Family, friends and musicians gathered at Johnny Cash's funeral today to pay tribute to a giant in American music.
"He represented the best of America - we're not going to see his like again," said singer-songwriter Kris Kristofferson, who wrote Cash's 1970 hit "Sunday Morning Coming Down."
More than 1,000 people attended the private two-and-a-half-hour service at First Baptist Church of Hendersonville, about 15 miles north of Nashville - thesame church where Cash mourned the death of his wife, June Carter Cash, in May.
Cash, 71, died on Friday of respiratory failure caused by complications fromdiabetes. He had been in declining health for years.
"I can almost live in a world without Johnny Cash because he will always bewith us," said Cash's daughter, singer Rosanne Cash. "I cannot begin toimagine a world without Daddy."
Among the celebrities attending were country singers Vince Gill, Hank WilliamsJr., Travis Tritt, Dwight Yoakam, George Jones, Ricky Skaggs, Ronnie Dunn, theStatler Brothers and the Oak Ridge Boys.
Other celebrities included rock-rapper Kid Rock, actress Jane Seymour andformer Vice President Al Gore, a native of Tennessee.
Kristofferson called Cash "Abraham Lincoln with a wild side" - a man alwayswilling to champion the voiceless and downtrodden, "whose work in life has beenan inspiration and salvation to so many people around the world."
The Rev. Franklin Graham - son of Cash's friend, the Rev. Billy Graham,delivered the sermon, calling Cash "a good man who also struggled with manychallenges in his life. He was a deeply religious man."

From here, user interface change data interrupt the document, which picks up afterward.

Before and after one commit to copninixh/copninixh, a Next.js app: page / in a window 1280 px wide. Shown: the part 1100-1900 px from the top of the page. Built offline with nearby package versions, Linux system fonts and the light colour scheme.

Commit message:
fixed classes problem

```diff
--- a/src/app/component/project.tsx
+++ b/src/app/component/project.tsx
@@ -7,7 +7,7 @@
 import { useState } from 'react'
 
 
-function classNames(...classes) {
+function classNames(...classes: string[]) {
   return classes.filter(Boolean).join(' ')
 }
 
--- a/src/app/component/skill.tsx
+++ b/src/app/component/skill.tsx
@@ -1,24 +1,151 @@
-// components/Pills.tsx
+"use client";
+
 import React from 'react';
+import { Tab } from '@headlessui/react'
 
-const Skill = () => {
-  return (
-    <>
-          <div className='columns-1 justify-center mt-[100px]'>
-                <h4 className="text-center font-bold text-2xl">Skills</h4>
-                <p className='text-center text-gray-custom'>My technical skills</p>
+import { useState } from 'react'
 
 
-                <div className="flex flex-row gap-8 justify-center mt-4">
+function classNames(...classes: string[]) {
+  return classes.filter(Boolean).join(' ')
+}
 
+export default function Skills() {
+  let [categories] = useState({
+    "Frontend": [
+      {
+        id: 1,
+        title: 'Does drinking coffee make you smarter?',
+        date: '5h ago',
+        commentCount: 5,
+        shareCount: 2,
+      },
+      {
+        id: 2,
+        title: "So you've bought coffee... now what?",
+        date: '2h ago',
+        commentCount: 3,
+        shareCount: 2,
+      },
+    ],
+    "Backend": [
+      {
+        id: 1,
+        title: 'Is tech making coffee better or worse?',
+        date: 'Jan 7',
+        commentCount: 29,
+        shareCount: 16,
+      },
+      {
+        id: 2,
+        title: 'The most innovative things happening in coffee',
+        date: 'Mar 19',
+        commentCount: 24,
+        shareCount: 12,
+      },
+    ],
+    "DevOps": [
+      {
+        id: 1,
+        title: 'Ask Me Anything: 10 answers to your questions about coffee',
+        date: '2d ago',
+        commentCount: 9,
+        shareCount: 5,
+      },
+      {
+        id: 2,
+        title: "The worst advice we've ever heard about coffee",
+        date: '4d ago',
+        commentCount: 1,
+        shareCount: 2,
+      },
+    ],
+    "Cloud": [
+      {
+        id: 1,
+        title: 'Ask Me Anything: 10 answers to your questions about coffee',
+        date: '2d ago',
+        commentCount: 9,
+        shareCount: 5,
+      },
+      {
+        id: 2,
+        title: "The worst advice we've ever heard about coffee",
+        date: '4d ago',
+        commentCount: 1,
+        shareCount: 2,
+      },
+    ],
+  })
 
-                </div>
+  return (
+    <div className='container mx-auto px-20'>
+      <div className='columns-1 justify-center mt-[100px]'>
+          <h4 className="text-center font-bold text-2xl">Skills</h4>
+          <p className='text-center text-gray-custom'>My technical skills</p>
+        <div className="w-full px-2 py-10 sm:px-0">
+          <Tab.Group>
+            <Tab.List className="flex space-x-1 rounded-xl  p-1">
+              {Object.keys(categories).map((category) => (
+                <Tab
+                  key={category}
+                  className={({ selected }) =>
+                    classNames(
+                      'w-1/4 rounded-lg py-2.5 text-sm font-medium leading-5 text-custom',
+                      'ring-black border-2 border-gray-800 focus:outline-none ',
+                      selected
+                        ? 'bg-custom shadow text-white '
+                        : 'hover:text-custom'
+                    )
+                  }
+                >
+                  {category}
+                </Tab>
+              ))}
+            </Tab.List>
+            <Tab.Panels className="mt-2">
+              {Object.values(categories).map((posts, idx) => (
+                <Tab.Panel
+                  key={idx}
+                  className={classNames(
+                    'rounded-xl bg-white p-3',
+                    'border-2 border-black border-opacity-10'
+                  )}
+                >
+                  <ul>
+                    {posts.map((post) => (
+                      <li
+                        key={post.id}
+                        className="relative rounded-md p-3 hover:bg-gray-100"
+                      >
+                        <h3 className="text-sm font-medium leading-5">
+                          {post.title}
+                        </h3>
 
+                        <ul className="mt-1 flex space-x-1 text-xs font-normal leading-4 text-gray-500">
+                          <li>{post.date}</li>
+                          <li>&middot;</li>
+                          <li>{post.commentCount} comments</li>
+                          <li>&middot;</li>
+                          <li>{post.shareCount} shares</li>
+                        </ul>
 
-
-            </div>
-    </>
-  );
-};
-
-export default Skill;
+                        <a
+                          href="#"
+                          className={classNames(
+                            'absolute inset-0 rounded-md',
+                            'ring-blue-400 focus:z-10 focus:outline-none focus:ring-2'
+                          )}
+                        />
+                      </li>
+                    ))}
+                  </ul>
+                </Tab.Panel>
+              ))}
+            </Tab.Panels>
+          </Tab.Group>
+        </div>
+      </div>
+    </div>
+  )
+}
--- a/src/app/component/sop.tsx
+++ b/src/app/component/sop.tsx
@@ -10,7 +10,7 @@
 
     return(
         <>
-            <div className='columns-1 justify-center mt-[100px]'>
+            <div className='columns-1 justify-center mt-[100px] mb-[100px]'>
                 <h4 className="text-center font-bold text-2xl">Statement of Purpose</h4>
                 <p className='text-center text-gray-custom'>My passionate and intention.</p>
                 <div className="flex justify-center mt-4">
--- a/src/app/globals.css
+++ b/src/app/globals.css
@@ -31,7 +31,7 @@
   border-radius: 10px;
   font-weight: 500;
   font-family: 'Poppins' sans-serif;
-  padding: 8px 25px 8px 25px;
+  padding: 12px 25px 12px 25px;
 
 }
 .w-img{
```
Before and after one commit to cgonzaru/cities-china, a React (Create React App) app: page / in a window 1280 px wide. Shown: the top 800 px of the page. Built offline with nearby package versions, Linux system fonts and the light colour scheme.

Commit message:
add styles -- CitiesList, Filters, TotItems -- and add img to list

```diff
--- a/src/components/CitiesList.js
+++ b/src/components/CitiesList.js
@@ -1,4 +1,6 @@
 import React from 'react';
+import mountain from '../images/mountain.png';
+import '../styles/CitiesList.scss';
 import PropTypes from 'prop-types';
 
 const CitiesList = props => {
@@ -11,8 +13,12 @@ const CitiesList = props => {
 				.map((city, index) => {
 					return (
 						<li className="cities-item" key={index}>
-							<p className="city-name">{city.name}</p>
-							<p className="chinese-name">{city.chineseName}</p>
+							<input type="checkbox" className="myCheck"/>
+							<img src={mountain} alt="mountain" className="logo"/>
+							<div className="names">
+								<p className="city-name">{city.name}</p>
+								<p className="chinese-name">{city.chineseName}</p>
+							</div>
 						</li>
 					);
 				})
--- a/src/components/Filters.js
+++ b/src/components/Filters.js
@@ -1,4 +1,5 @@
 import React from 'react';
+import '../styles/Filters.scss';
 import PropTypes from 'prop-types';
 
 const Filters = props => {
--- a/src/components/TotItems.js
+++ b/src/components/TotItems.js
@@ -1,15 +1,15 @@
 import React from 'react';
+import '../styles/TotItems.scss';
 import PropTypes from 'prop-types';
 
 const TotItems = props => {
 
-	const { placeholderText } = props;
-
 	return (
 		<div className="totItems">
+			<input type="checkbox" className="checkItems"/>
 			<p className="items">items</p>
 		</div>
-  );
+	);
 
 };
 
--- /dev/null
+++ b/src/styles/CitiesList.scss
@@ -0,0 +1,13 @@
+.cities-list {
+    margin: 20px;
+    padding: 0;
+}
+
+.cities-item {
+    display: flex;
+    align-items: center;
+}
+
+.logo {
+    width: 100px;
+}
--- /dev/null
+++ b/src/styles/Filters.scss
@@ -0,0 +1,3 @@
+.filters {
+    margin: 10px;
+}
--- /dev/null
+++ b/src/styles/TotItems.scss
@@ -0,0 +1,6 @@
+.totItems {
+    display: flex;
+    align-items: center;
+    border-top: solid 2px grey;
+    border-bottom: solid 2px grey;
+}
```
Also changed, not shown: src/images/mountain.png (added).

Emmylou Harris and Sheryl Crow sang the gospel hymn, "The Old Rugged Cross"and Bob Dylan's "Every Grain of Sand."
Cash, known as "The Man in Black" for his preferred attire, said in a hitsong that he wore the colour in honour of the poor and oppressed. He was buriedin a black coffin with silver handles.
As the service came to an end, country singer Larry Gatlin addressed his ownson, Joshua Cash Gatlin, from the pulpit: "Son, this man fed your mama and mewhen we couldn't afford food. He paid rent for us when we couldn't pay rent."
For more than four decades, beginning in the 1950s as a peer of Elvis Presleyin Memphis, Cash specialised in earthy songs about hard times and brooding lovesongs.
His hits range from the rockabilly anthem "Get Rhythm," to the comical"A Boy Named Sue," to the recent "Hurt," about the ravages of drug abuse.
Cash rose to fame in his late 20s, but his career was nearly derailed by anaddiction to pills. He credited his wife, Carter Cash, whom he married in 1968,for helping him beat the addiction.
His commercial peak was from 1969-71 when he had a network television showwith guests including Bob Dylan, Joni Mitchell and Kristofferson.
After a dip in record sales that lasted nearly two decades, Cash partneredwith rock-rap producer Rick Rubin and recorded four critically lauded albumsthat found him a new, younger audience.
After the death of Carter Cash in May, Cash spent most of his time recording,leaving more than 30 songs yet to be released. He had planned to attend the MTVVideo Music Awards shortly before his death, but was unable to because ofillness.
His video for "Hurt" won an award for cinematography at that show,and he has four nominations at the Country Music Association Awards inNovember.
The funeral programme listed the active pallbearers as country singers Gatlin,Marty Stuart and producer Randy Scruggs. Honorary pallbearers includedKristofferson Rubin singers Rodney Crowell and Willie Nelson, Marshall Grant,who played bass in Cash's original band and his brother Tommy Cash.
A public memorial was also being planned.